Instead, we are to represent Christ by honoring him with our lives, but also in working for the betterment of all - especially the weak, broken down, and forgotten, "enacting shalom and seeking it on behalf of all other through the practice of faithful presence," Through living through love and serving others, we are committed to the welfare of others, even when times are tough, as an act of worship. Through this, friends and neighbors may come to worship Christ as Savior, which is a magnificient thing. But this is also being actively involved in bringing the kingdom of God here on earth, and shows a Gospel and a theology that isn't self-focused; a rare and beautiful thing in the world.
At the end, his argument is that our goal as Christians is not to make America a Christian culture, but instead to live as Christians in the culture we find ourselves - perhaps a harder point. Most of us will likely find that we can't change the culture, but we can affect the world we live in, and we're called to do so.
I've tried to hit the high points without giving away too much, and hopefully I haven't failed in both areas. It was insightful, educational, encouraging and convicting, and left me with much to think and chew on, even where I may have not entirely agreed with Hunter.

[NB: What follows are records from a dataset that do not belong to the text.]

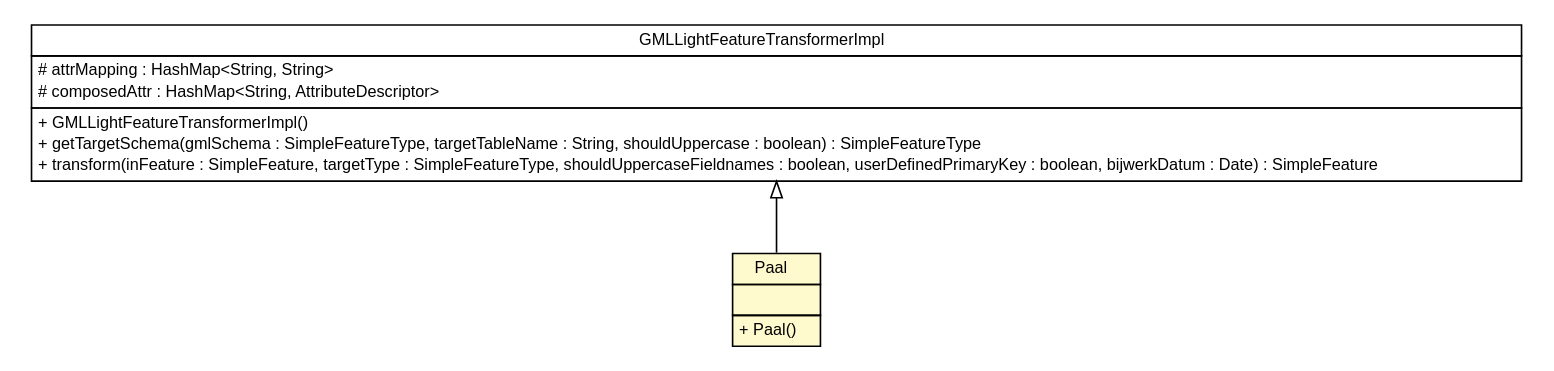
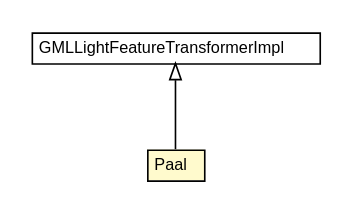
Before and after one commit to B3Partners/brmo: the diagram in bgt-gml-loader/apidocs/nl/b3p/brmo/loader/gml/light/Paal.dot, drawn with Graphviz. The commit also changed 363 other files, not shown here.

```diff
--- a/bgt-gml-loader/apidocs/nl/b3p/brmo/loader/gml/light/Paal.dot
+++ b/bgt-gml-loader/apidocs/nl/b3p/brmo/loader/gml/light/Paal.dot
@@ -1,41 +1,26 @@
 #!/usr/local/bin/dot
 #
 # Class diagram 
 # Generated by UMLGraph version R5_6-24-gf6e263 (http://www.umlgraph.org/)
 #
 
 digraph G {
 	edge [fontname="Helvetica",fontsize=10,labelfontname="Helvetica",labelfontsize=10];
 	node [fontname="Helvetica",fontsize=10,shape=plaintext];
 	nodesep=0.25;
 	ranksep=0.5;
 	// nl.b3p.brmo.loader.gml.light.Paal
-	c1154 [label=<<table title="nl.b3p.brmo.loader.gml.light.Paal" border="0" cellborder="1" cellspacing="0" cellpadding="2" port="p" bgcolor="lemonChiffon" href="./Paal.html">
+	c1136 [label=<<table title="nl.b3p.brmo.loader.gml.light.Paal" border="0" cellborder="1" cellspacing="0" cellpadding="2" port="p" bgcolor="lemonChiffon" href="./Paal.html">
 		<tr><td><table border="0" cellspacing="0" cellpadding="1">
 <tr><td align="center" balign="center"> Paal </td></tr>
 		</table></td></tr>
-		<tr><td><table border="0" cellspacing="0" cellpadding="1">
-<tr><td align="left" balign="left">  </td></tr>
-		</table></td></tr>
-		<tr><td><table border="0" cellspacing="0" cellpadding="1">
-<tr><td align="left" balign="left"> + Paal() </td></tr>
-		</table></td></tr>
 		</table>>, URL="./Paal.html", fontname="Helvetica", fontcolor="black", fontsize=10.0];
 	// nl.b3p.brmo.loader.gml.light.GMLLightFeatureTransformerImpl
-	c1187 [label=<<table title="nl.b3p.brmo.loader.gml.light.GMLLightFeatureTransformerImpl" border="0" cellborder="1" cellspacing="0" cellpadding="2" port="p" href="./GMLLightFeatureTransformerImpl.html">
+	c1169 [label=<<table title="nl.b3p.brmo.loader.gml.light.GMLLightFeatureTransformerImpl" border="0" cellborder="1" cellspacing="0" cellpadding="2" port="p" href="./GMLLightFeatureTransformerImpl.html">
 		<tr><td><table border="0" cellspacing="0" cellpadding="1">
 <tr><td align="center" balign="center"> GMLLightFeatureTransformerImpl </td></tr>
 		</table></td></tr>
-		<tr><td><table border="0" cellspacing="0" cellpadding="1">
-<tr><td align="left" balign="left"> # attrMapping : HashMap&lt;String, String&gt; </td></tr>
-<tr><td align="left" balign="left"> # composedAttr : HashMap&lt;String, AttributeDescriptor&gt; </td></tr>
-		</table></td></tr>
-		<tr><td><table border="0" cellspacing="0" cellpadding="1">
-<tr><td align="left" balign="left"> + GMLLightFeatureTransformerImpl() </td></tr>
-<tr><td align="left" balign="left"> + getTargetSchema(gmlSchema : SimpleFeatureType, targetTableName : String, shouldUppercase : boolean) : SimpleFeatureType </td></tr>
-<tr><td align="left" balign="left"> + transform(inFeature : SimpleFeature, targetType : SimpleFeatureType, shouldUppercaseFieldnames : boolean, userDefinedPrimaryKey : boolean, bijwerkDatum : Date) : SimpleFeature </td></tr>
-		</table></td></tr>
 		</table>>, URL="./GMLLightFeatureTransformerImpl.html", fontname="Helvetica", fontcolor="black", fontsize=10.0];
 	//nl.b3p.brmo.loader.gml.light.Paal extends nl.b3p.brmo.loader.gml.light.GMLLightFeatureTransformerImpl
-	c1187:p -> c1154:p [dir=back,arrowtail=empty];
+	c1169:p -> c1136:p [dir=back,arrowtail=empty];
 }
```
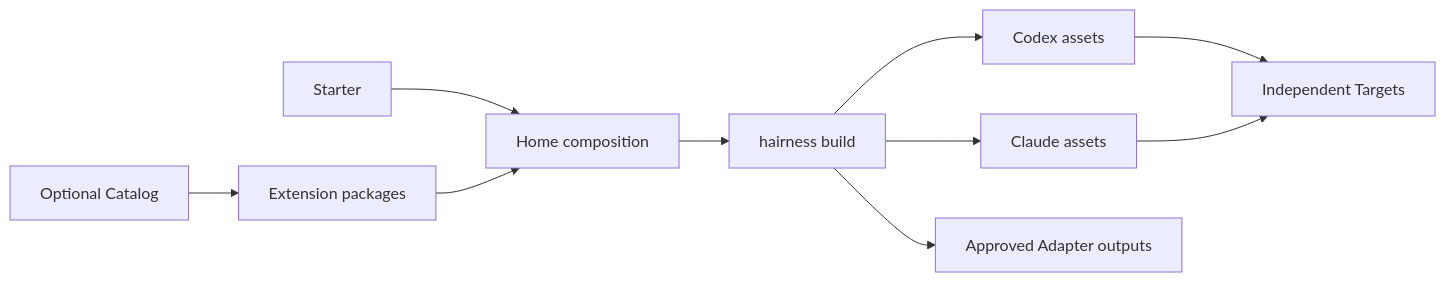
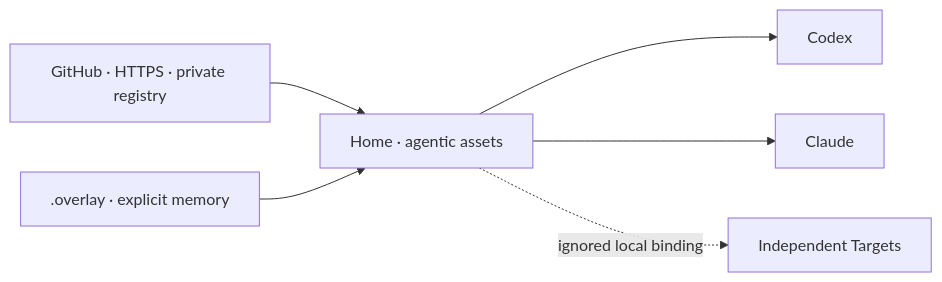
One commit to thevzion/hairness changed the diagram in README.md. Above: the diagram before and after it, drawn with Mermaid. The commit also changed other lines of this file and 65 other files, not shown here.

````diff
--- a/README.md
+++ b/README.md
@@ -122,12 +152,8 @@
 ```mermaid
 flowchart LR
-  starter["Starter"] --> home["Home composition"]
-  extension["Extension packages"] --> home
-  catalog["Optional Catalog"] --> extension
-  home --> build["hairness build"]
-  build --> codex["Codex assets"]
-  build --> claude["Claude assets"]
-  build --> adapter["Approved Adapter outputs"]
-  codex --> targets["Independent Targets"]
-  claude --> targets
+  registry["GitHub · HTTPS · private registry"] --> home["Home · agentic assets"]
+  home --> codex["Codex"]
+  home --> claude["Claude"]
+  home -. "ignored local binding" .-> targets["Independent Targets"]
+  overlay[".overlay · explicit memory"] --> home
 ```
````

It may challenge some of your assumptions and worldviews on politics and change, too.
Overall, I would highly recommend this book to almost all, with the warning that it's tough going for some of it, and it may not lead you where the title suggests. But sometimes, that's a good thing too :)
Ironically, it is in the very stated goal of the book (a presentation of a new "possibility" of Christian presence in the West) that the author falls short. His explanation of a new, fourth way, a "Faithful Presence" in the culture, does little more than to reiterate a cultural approach that has always been present in faithful believers in the culture. (He notes, as examples of the Faithful Presence, car dealerships that seek a fair, equitable compensation package for their employees, businessmen funding private schools in low-income neighborhoods, art gallery owners funding the art showings in low-income areas of Washington, DC, etc.) It is not that the author's solution, a Faithful Presence, is untrue. It is simply that it is not new, as he exemplifies in his excellent application of Jeremiah 29:4-7 (exiles seeking the peace and prosperity of the host nation). While his application is not new, it is a powerful reminder of a biblical, more powerful opportunity of impact in our culture than the pathetic culture wars still being fought by the old school Religious Right, or the antiquated liberalism, some of which is now being adopted by the current "seeker-friendly" churches, and many "emergent" churches.
All in all, this is a fascinating read, well worth the investment of time. However, if you are interested in a simple, biblical approach to current faithfulness in the culture that does not involved political war-making--go straight to the final section of the book. If you are interested in reading about what has gone wrong, and what is presently going wrong, with current mainline liberal and conservative religious moments in American, dive in at its first pages.
We need more books like this that begin to not just critique biblical faith and the churches culpability in the demise of biblical faith in America but a fresh perspective on how to extract the western mindset out of the biblical faith so that we can live faithfully as exiles in a foreign land seeking its welfare as a prophetic community that points toward the New Jerusalem.